MicroRNAs (miRNAs) are post-transcriptional regulators of gene expression which act by guiding AGO (argonaute) proteins to target RNA transcripts in the RNA-induced silencing complex (RISC). This macromolecular complex includes multiple additional components (e.g., TNRC6A) that allow for interaction with enzymes mediating inhibition of translation or RNA decay. However, miRNAs also reside in low-molecular weight complexes without being engaged in target repression, and their function in this context is largely unknown.

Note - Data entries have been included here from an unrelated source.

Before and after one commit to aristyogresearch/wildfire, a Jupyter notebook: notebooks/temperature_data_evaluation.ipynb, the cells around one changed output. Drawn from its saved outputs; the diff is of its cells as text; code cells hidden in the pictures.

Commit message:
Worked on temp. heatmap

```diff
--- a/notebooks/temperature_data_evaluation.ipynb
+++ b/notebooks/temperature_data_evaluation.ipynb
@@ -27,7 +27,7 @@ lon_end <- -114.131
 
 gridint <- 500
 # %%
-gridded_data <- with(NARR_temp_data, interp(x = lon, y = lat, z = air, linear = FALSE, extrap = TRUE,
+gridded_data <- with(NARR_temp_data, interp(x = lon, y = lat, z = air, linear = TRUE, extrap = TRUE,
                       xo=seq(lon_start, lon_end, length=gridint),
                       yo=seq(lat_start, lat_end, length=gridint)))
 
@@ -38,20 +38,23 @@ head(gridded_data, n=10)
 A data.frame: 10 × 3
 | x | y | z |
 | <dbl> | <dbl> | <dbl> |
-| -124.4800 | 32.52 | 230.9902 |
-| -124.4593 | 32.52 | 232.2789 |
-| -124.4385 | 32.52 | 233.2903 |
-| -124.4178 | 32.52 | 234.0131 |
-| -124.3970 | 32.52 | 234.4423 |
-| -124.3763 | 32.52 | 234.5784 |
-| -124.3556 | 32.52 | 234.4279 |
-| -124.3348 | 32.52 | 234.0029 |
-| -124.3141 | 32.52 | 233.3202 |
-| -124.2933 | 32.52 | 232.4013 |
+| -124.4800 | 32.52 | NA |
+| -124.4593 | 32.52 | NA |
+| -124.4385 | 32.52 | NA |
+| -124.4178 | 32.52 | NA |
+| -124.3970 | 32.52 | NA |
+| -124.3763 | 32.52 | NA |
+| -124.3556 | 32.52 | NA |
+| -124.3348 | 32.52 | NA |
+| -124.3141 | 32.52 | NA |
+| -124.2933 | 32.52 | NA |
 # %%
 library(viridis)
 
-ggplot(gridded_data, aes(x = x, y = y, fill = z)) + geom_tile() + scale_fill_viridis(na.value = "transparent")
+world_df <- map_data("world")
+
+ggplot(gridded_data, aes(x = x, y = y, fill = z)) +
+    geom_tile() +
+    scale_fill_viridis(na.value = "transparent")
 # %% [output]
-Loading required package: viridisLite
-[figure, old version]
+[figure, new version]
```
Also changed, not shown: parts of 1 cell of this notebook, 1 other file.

Our recent findings show that endothelial cells exposed to protective high-shear stress or MTORC inhibition activate the macroautophagy/autophagy machinery to sustain viability by promoting differential trafficking ofMIR126strands and by enabling unconventional features ofMIR126-5p. WhereasMIR126-3pis degraded upon autophagy activation,MIR126-5pinteracts with the RNA-binding protein MEX3A to form a ternary complex with AGO2. This complex forms on the autophagosomal surface and facilitates its nuclear localization. Once in the nucleus,MIR126-5pdissociates from AGO2 and establishes aptamer-like interactions with the effector CASP3 (caspase 3). The binding toMIR126-5pprevents dimerization and proper active site formation of CASP3, thus inhibiting proteolytic activity and limiting apoptosis. Disrupting this pathwayin vivoby genetic deletion ofMex3aor by specific deficiency of endothelial autophagy aggravates endothelial apoptosis and exacerbates the progression of atherosclerosis. The direct inhibition of CASP3 byMIR126-5preveals a non-canonical mechanism by which miRNAs can modulate protein function and mediate the autophagy-apoptosis crosstalk.
- Noncanonical miRNA functions
- Endothelial cells